→ Exercise: Each record that follows goes into your reply unchanged; the pictures do not.

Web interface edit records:
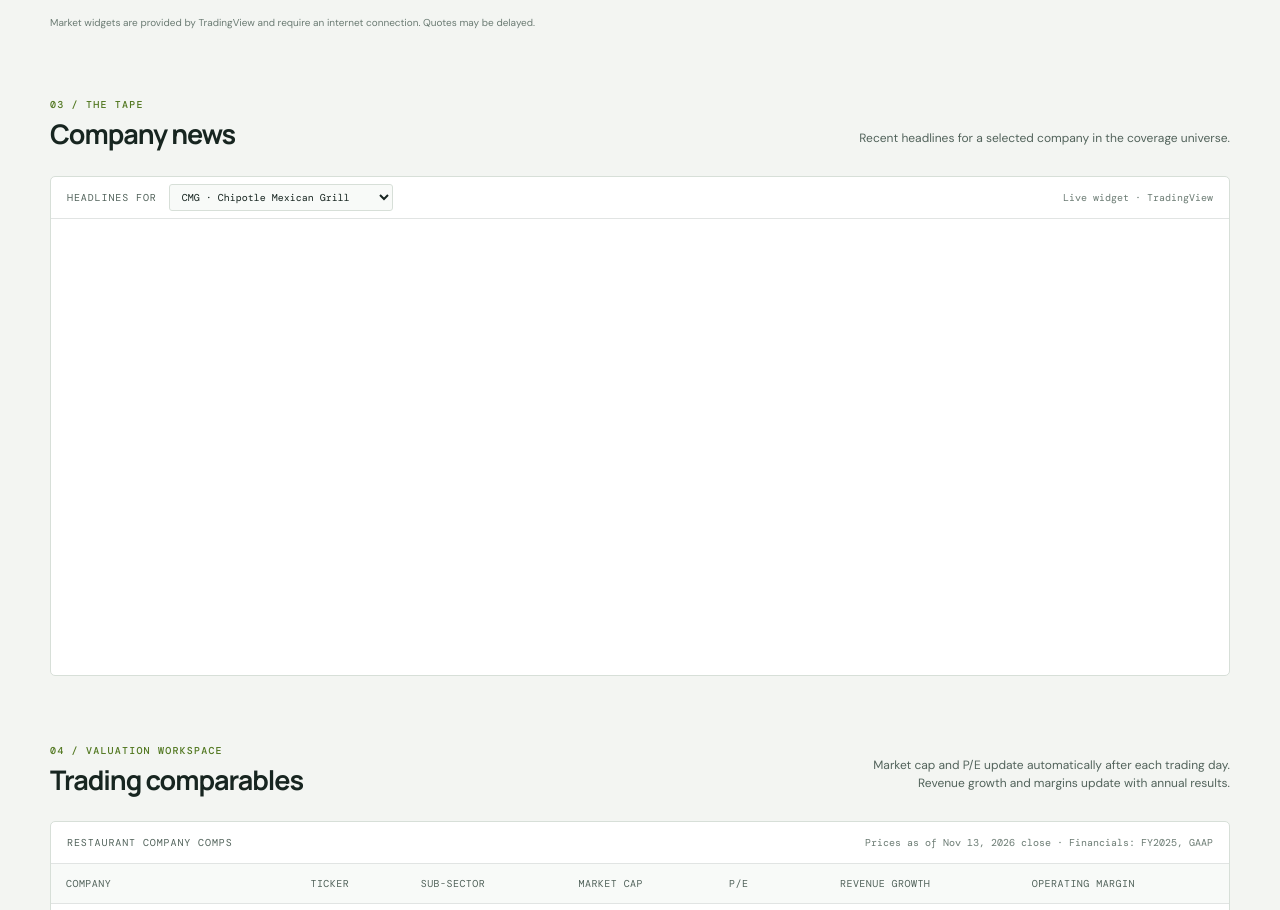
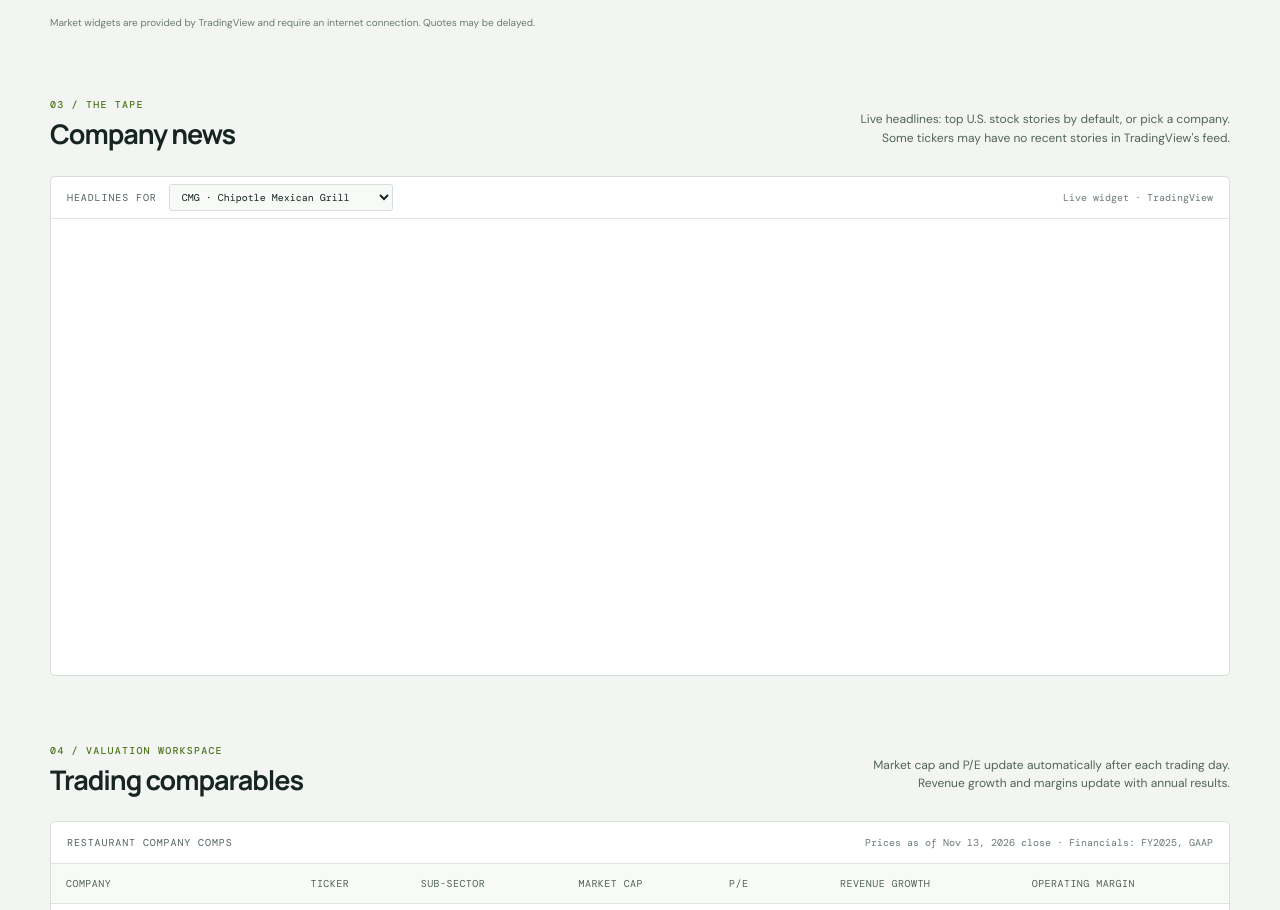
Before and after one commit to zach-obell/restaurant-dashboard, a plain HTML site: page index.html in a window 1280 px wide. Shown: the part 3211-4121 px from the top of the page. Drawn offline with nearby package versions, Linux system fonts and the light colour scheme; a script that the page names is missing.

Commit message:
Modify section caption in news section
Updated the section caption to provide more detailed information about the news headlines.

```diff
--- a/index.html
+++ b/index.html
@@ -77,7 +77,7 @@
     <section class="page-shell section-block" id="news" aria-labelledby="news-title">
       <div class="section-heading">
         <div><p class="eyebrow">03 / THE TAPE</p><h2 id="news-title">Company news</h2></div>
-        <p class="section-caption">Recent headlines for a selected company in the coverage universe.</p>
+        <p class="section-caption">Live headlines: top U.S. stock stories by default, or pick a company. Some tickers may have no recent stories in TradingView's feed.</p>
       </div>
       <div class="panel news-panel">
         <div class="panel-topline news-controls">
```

→ Problem solution:
Before and after one commit to zach-obell/restaurant-dashboard, a plain HTML site: page index.html in a window 1280 px wide. Shown: the part 3211-4121 px from the top of the page. Drawn offline with nearby package versions, Linux system fonts and the light colour scheme; a script that the page names is missing.

Commit message:
Modify section caption in news section
Updated the section caption to provide more detailed information about the news headlines.

```diff
--- a/index.html
+++ b/index.html
@@ -77,7 +77,7 @@
     <section class="page-shell section-block" id="news" aria-labelledby="news-title">
       <div class="section-heading">
         <div><p class="eyebrow">03 / THE TAPE</p><h2 id="news-title">Company news</h2></div>
-        <p class="section-caption">Recent headlines for a selected company in the coverage universe.</p>
+        <p class="section-caption">Live headlines: top U.S. stock stories by default, or pick a company. Some tickers may have no recent stories in TradingView's feed.</p>
       </div>
       <div class="panel news-panel">
         <div class="panel-topline news-controls">
```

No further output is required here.